TOKYO: Oscar-winning Japanese animator Hayao Miyazaki said on Friday he will make no more of the full-length films that have brought him global fame, confessing that his real love is drawing and – at age 72 – he is tired of directing.
Miyazaki’s latest film, “The Wind Rises”, claimed a coveted competition slot at the current Venice Film Festival. He won an Academy Award for “Spirited Away” and many other Japanese and international prizes.
But Miyazaki told a packed news conference that the stresses of directing long films made with the hand-drawing techniques he swears by were starting to wear him down.
“I have never once thought I was glad I became a director but I have been glad I’m an animator many, many times,” he told about 600 journalists gathered at a Tokyo hotel.
“To be an animator, if you are able to perfectly capture the water or the wind, you’ll be really happy for the next few days … But if you’re the director, you have to make all the judgments.
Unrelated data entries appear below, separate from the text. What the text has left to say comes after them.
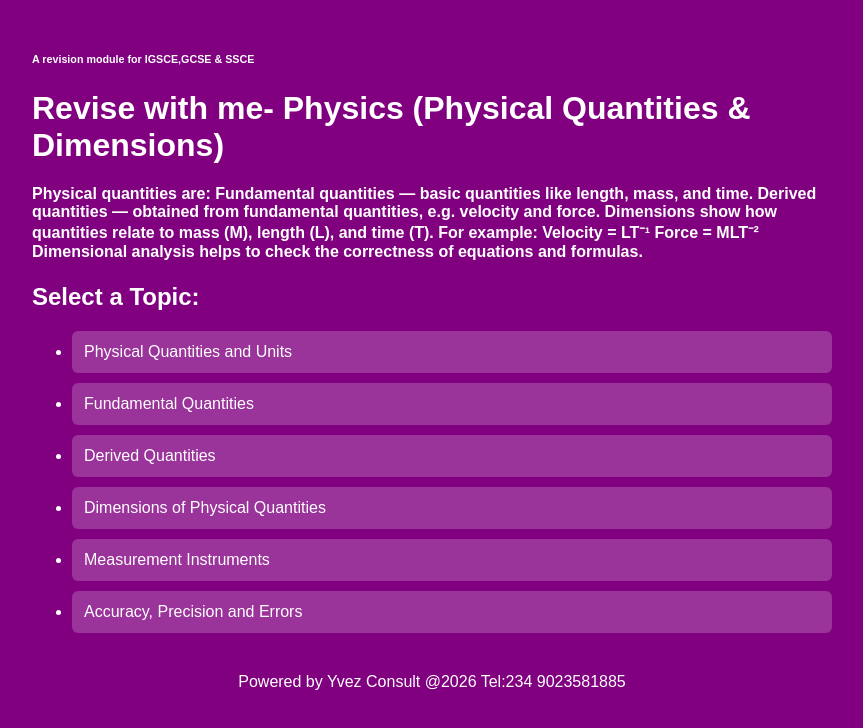
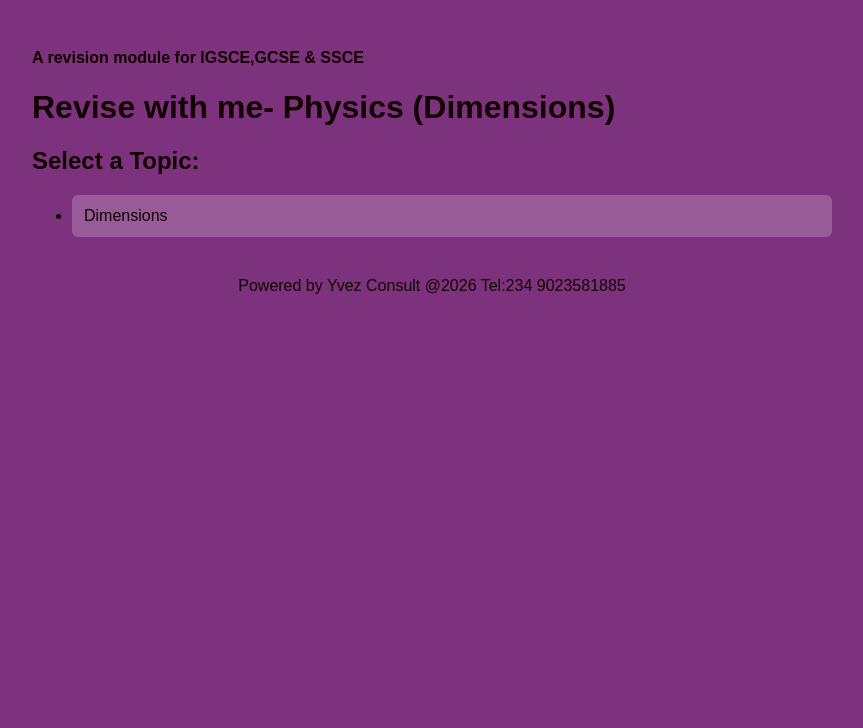
Before and after one commit to yvonneez/chemistry-elect, a React (Vite) app: page / in a window 1280 px wide. Shown: the top 728 px of the page, without its empty margins (208-1071 px from the left). Built offline with nearby package versions, Linux system fonts and the light colour scheme.

Commit message:
dimension

```diff
--- a/src/components/TopicList.jsx
+++ b/src/components/TopicList.jsx
@@ -2,20 +2,9 @@ export default function TopicList({ topics, onStart }) {
   return (
     <div>
 
-      <h6>A revision module for IGSCE,GCSE & SSCE</h6>
-      <h1>Revise with me- Physics (Physical Quantities & Dimensions)</h1>
-      <h4>Physical quantities are:
-
-Fundamental quantities — basic quantities like length, mass, and time.
-Derived quantities — obtained from fundamental quantities, e.g. velocity and force.
-
-Dimensions show how quantities relate to mass (M), length (L), and time (T). For example:
-
-Velocity = LT⁻¹
-Force = MLT⁻²
-
-Dimensional analysis helps to check the correctness of equations and formulas.</h4>
-      <h2>Select a Topic:</h2>
+      <h4>A revision module for IGSCE,GCSE & SSCE</h4>
+      <h1>Revise with me- Physics (Dimensions)</h1>
+           <h2>Select a Topic:</h2>
       <ul className="topic-list">
         {topics.map((topic,i)=>(
           <li key={i} onClick={()=>onStart(topic)}>{topic.title}</li>
--- a/src/data.js
+++ b/src/data.js
@@ -1,81 +1,40 @@
 const topics = [
   {
-    title: "Physical Quantities and Units",
-    summary:
-      "Physical quantities are measurable properties in physics. They are divided into fundamental quantities and derived quantities. Units are standard measurements used to express these quantities. The SI system is the internationally accepted system of units.",
-    questions: [
-      { question: "Which of the following is a physical quantity?", options: ["Beauty", "Mass", "Happiness"], answer: 1 },
-      { question: "The SI unit of length is?", options: ["Kilogram", "Meter", "Second"], answer: 1 },
-      { question: "Which is a derived quantity?", options: ["Time", "Temperature", "Velocity"], answer: 2 },
-      { question: "The SI unit of mass is?", options: ["Gram", "Kilogram", "Newton"], answer: 1 },
-      { question: "Which instrument is used to measure time?", options: ["Thermometer", "Stopwatch", "Meter rule"], answer: 1 }
-    ]
-  },
+  title: "Dimensions",
+  summary:
+    "Dimensions express physical quantities in terms of fundamental quantities such as Mass (M), Length (L), and Time (T). Dimensional formulas help physicists check the correctness of equations, derive relationships between quantities, and convert units. Examples include velocity (LT⁻¹), acceleration (LT⁻²), force (MLT⁻²), and density (ML⁻³).",
 
-  {
-    title: "Fundamental Quantities",
-    summary:
-      "Fundamental quantities are basic physical quantities that cannot be derived from others. They include length, mass, time, electric current, temperature, amount of substance, and luminous intensity.",
-    questions: [
-      { question: "Which of these is a fundamental quantity?", options: ["Force", "Density", "Mass"], answer: 2 },
-      { question: "The SI unit of temperature is?", options: ["Kelvin", "Celsius", "Fahrenheit"], answer: 0 },
-      { question: "Electric current is measured in?", options: ["Ampere", "Volt", "Ohm"], answer: 0 },
-      { question: "Which quantity is measured in mole?", options: ["Length", "Amount of substance", "Mass"], answer: 1 },
-      { question: "Luminous intensity is measured in?", options: ["Candela", "Newton", "Joule"], answer: 0 }
-    ]
-  },
+  questions: [
+    { question: "What is a dimension?", options: ["A measuring instrument", "A way of expressing a physical quantity in terms of base quantities", "A unit of measurement"], answer: 1 },
 
-  {
-    title: "Derived Quantities",
-    summary:
-      "Derived quantities are obtained from combinations of fundamental quantities. Examples include velocity, force, density, pressure, and energy. Their units are derived from SI base units.",
-    questions: [
-      { question: "Velocity is derived from?", options: ["Length and time", "Mass and time", "Current and temperature"], answer: 0 },
-      { question: "The SI unit of force is?", options: ["Joule", "Newton", "Pascal"], answer: 1 },
-      { question: "Density is defined as?", options: ["Mass × volume", "Mass ÷ volume", "Volume ÷ mass"], answer: 1 },
-      { question: "Pressure is measured in?", options: ["Newton", "Pascal", "Watt"], answer: 1 },
-      { question: "Energy is measured in?", options: ["Joule", "Ampere", "Meter"], answer: 0 }
-    ]
-  },
+    { question: "Which of the following is a fundamental quantity?", options: ["Velocity", "Force", "Length"], answer: 2 },
 
-  {
-    title: "Dimensions of Physical Quantities",
-    summary:
-      "Dimensions show how physical quantities relate to fundamental quantities such as mass, length, and time. Dimensional formulas are used to check equations and derive relationships between physical quantities.",
-    questions: [
-      { question: "The dimension of velocity is?", options: ["LT⁻¹", "MLT⁻²", "L²T⁻¹"], answer: 0 },
-      { question: "Force has the dimension?", options: ["MLT⁻²", "ML²T⁻²", "LT⁻¹"], answer: 0 },
-      { question: "The dimension of density is?", options: ["ML⁻³", "ML³", "M⁻¹L³"], answer: 0 },
-      { question: "Pressure has the dimension?", options: ["ML⁻¹T⁻²", "MLT⁻²", "ML²T⁻²"], answer: 0 },
-      { question: "Dimensional analysis is used to?", options: ["Measure temperature", "Check correctness of equations", "Measure pressure"], answer: 1 }
-    ]
-  },
+    { question: "The dimensional formula for velocity is?", options: ["LT⁻¹", "LT⁻²", "MLT⁻²"], answer: 0 },
 
-  {
-    title: "Measurement Instruments",
-    summary:
-      "Different instruments are used to measure physical quantities accurately. Examples include meter rule, vernier calipers, micrometer screw gauge, stopwatch, thermometer, and balance.",
-    questions: [
-      { question: "Which instrument measures length accurately?", options: ["Thermometer", "Meter rule", "Balance"], answer: 1 },
-      { question: "Vernier calipers are used to measure?", options: ["Temperature", "Small lengths", "Time"], answer: 1 },
-      { question: "Which instrument measures mass?", options: ["Balance", "Stopwatch", "Ammeter"], answer: 0 },
-      { question: "Temperature is measured using?", options: ["Thermometer", "Barometer", "Voltmeter"], answer: 0 },
-      { question: "Micrometer screw gauge measures?", options: ["Very small thickness", "Current", "Pressure"], answer: 0 }
-    ]
-  },
+    { question: "The dimensional formula for acceleration is?", options: ["LT⁻²", "LT⁻¹", "MLT⁻²"], answer: 0 },
 
-  {
-    title: "Accuracy, Precision and Errors",
-    summary:
-      "Accuracy refers to how close a measurement is to the true value, while precision refers to consistency in repeated measurements. Errors may occur due to faulty instruments, wrong readings, or human mistakes.",
-    questions: [
-      { question: "Accuracy means?", options: ["Consistency", "Closeness to true value", "Random reading"], answer: 1 },
-      { question: "Precision refers to?", options: ["Correct unit", "Repeated consistency", "Large error"], answer: 1 },
-      { question: "An example of instrumental error is?", options: ["Parallax error", "Faulty thermometer", "Wrong calculation"], answer: 1 },
-      { question: "Parallax error occurs when?", options: ["Reading at wrong angle", "Instrument is broken", "Object is hot"], answer: 0 },
-      { question: "Repeated measurements help to?", options: ["Increase error", "Improve reliability", "Reduce units"], answer: 1 }
-    ]
-  }
+    { question: "Which quantity has the dimension MLT⁻²?", options: ["Energy", "Force", "Pressure"], answer: 1 },
+
+    { question: "The dimensional formula for momentum is?", options: ["MLT⁻¹", "ML²T⁻²", "ML⁻¹T⁻²"], answer: 0 },
+
+    { question: "The dimension of density is?", options: ["ML⁻³", "ML³", "M⁻¹L³"], answer: 0 },
+
+    { question: "Pressure has the dimension?", options: ["ML⁻¹T⁻²", "MLT⁻²", "ML²T⁻²"], answer: 0 },
+
+    { question: "The dimensional formula for work done is?", options: ["ML²T⁻²", "MLT⁻²", "ML²T⁻³"], answer: 0 },
+
+    { question: "Power has the dimension?", options: ["ML²T⁻²", "ML²T⁻³", "MLT⁻²"], answer: 1 },
+
+    { question: "Which quantity has the same dimensions as pressure?", options: ["Stress", "Energy", "Momentum"], answer: 0 },
+
+    { question: "Which of the following is dimensionless?", options: ["Relative density", "Force", "Power"], answer: 0 },
+
+    { question: "The dimensional formula for kinetic energy is?", options: ["ML²T⁻²", "MLT⁻²", "ML²T⁻³"], answer: 0 },
+
+    { question: "Dimensional analysis is mainly used to?", options: ["Measure mass", "Check correctness of equations", "Measure temperature"], answer: 1 },
+
+    { question: "The dimensional formula for force divided by area gives?", options: ["Pressure", "Power", "Momentum"], answer: 0 }
+  ]
+},
 ];
-
 export default topics;
--- a/src/styles.css
+++ b/src/styles.css
@@ -1,4 +1,4 @@
-body{background:purple;color:white;font-family:Arial;padding:20px;} .container{max-width:800px;margin:auto;} .topic-list li{padding:12px;background:#ffffff33;margin:10px 0;border-radius:6px;cursor:pointer;} button{padding:10px 20px;margin-top:15px;border-radius:6px;} .question-box{background:#ffffff22;padding:15px;margin:10px 0;border-radius:6px;} .correct{color:#00ff00;font-weight:bold;} .wrong{color:#ff3333;font-weight:bold;} footer{text-align:center;margin-top:40px;} input[type="radio"] {
+body{background:rgb(125, 50, 125);color:rgb(19, 2, 2);font-family:Arial;padding:20px;} .container{max-width:800px;margin:auto;} .topic-list li{padding:12px;background:#ffffff33;margin:10px 0;border-radius:6px;cursor:pointer;} button{padding:10px 20px;margin-top:15px;border-radius:6px;} .question-box{background:#ffffff22;padding:15px;margin:10px 0;border-radius:6px;} .correct{color:#00ff00;font-weight:bold;} .wrong{color:#ff3333;font-weight:bold;} footer{text-align:center;margin-top:40px;} input[type="radio"] {
   -ms-transform: scale(1.5); /* IE 9 */
   -webkit-transform: scale(1.5); /* Chrome, Safari, Opera */
   transform: scale(1.5);
```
It’s not good for my stomach.”
A bit of a break lies ahead but Miyazaki said he intended to work “for the next 10 years or so, as long as I can still drive a car to the studio”. He has numerous projects in mind, including renewing the exhibits at the popular Ghibli Museum west of Tokyo that showcases the work of his studio.
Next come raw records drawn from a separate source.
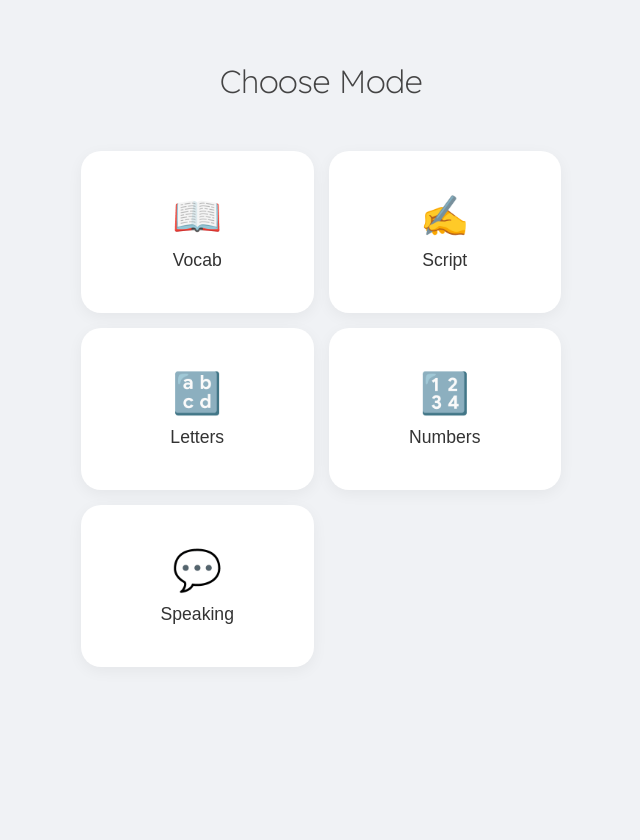
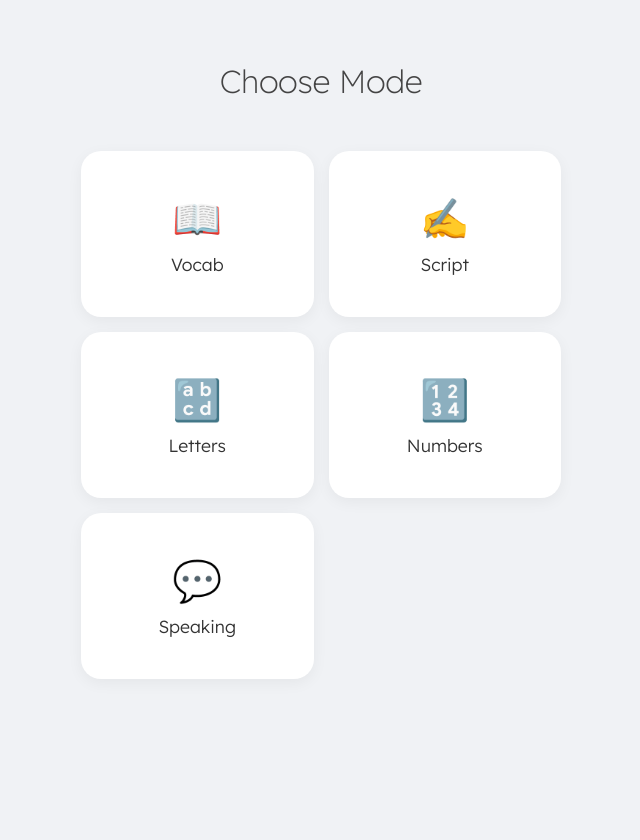
Before and after one commit to dane41145/thai-app, a Flask app: page / in a window 1280 px wide. Shown: the whole page, without its empty margins (319-959 px from the left). Run offline with Flask 3, Linux system fonts and the light colour scheme.

Commit message:
Update style.css

```diff
--- a/static/css/style.css
+++ b/static/css/style.css
@@ -10,7 +10,7 @@ body { font-family: 'Lexend', -apple-system, BlinkMacSystemFont, "Segoe UI", Rob
 /* MENUS */
 #categoryMenu { width: 100%; max-width: 600px; display: none; flex-direction: column; gap: 20px; align-items: center; }
 .cat-grid { display: grid; grid-template-columns: repeat(2, 1fr); gap: 15px; width: 80%; }
-.cat-btn { background: white; width: 100%; padding: 40px 20px; border-radius: 20px; border: 2px solid transparent; box-shadow: 0 4px 15px rgba(0,0,0,0.05); cursor: pointer; font-size: 1.1rem; font-weight: 300; color: var(--text); transition: transform 0.2s, box-shadow 0.2s; display: flex; flex-direction: column; align-items: center; gap: 10px; justify-content: center; }
+.cat-btn { background: white; width: 100%; padding: 40px 20px; border-radius: 20px; border: 2px solid transparent; box-shadow: 0 4px 15px rgba(0,0,0,0.05); cursor: pointer; font-family: 'Lexend', sans-serif; font-size: 1.1rem; font-weight: 300; color: var(--text); transition: transform 0.2s, box-shadow 0.2s; display: flex; flex-direction: column; align-items: center; gap: 10px; justify-content: center; }
 .cat-btn:hover { transform: translateY(-3px); box-shadow: 0 8px 20px rgba(0,0,0,0.1); border-color: var(--primary); color: var(--primary); }
 .cat-btn .emoji { font-size: 2.5rem; }
 @media (max-width: 400px) { .cat-grid { grid-template-columns: 1fr; } .cat-btn { padding: 30px 20px; } }
```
“The Wind Rises,” Miyazaki’s 11th feature film, is based on the life of the man who designed Japan’s feared Zero fighter plane used in World War Two and highlights the dangers of war and nationalism.
It triggered a wave of unprecedented criticism of Miyazaki, ranging from people saying he glamorized war to others who accused him of being a traitor.
The theme was underlined by Miyazaki in a scathing essay in mid-July about Prime Minister Shinzo Abe’s proposals to revise Japan’s pacifist constitution.
Known for vivid colors and loving depictions of landscapes, Miyazaki’s films – which include “Princess Mononoke” and “My Neighbour Totoro” – still rely primarily on hand-drawing each frame. Miyazaki’s Studio Ghibli employs a team of animators but he developed the storyboards and drew many of the frames.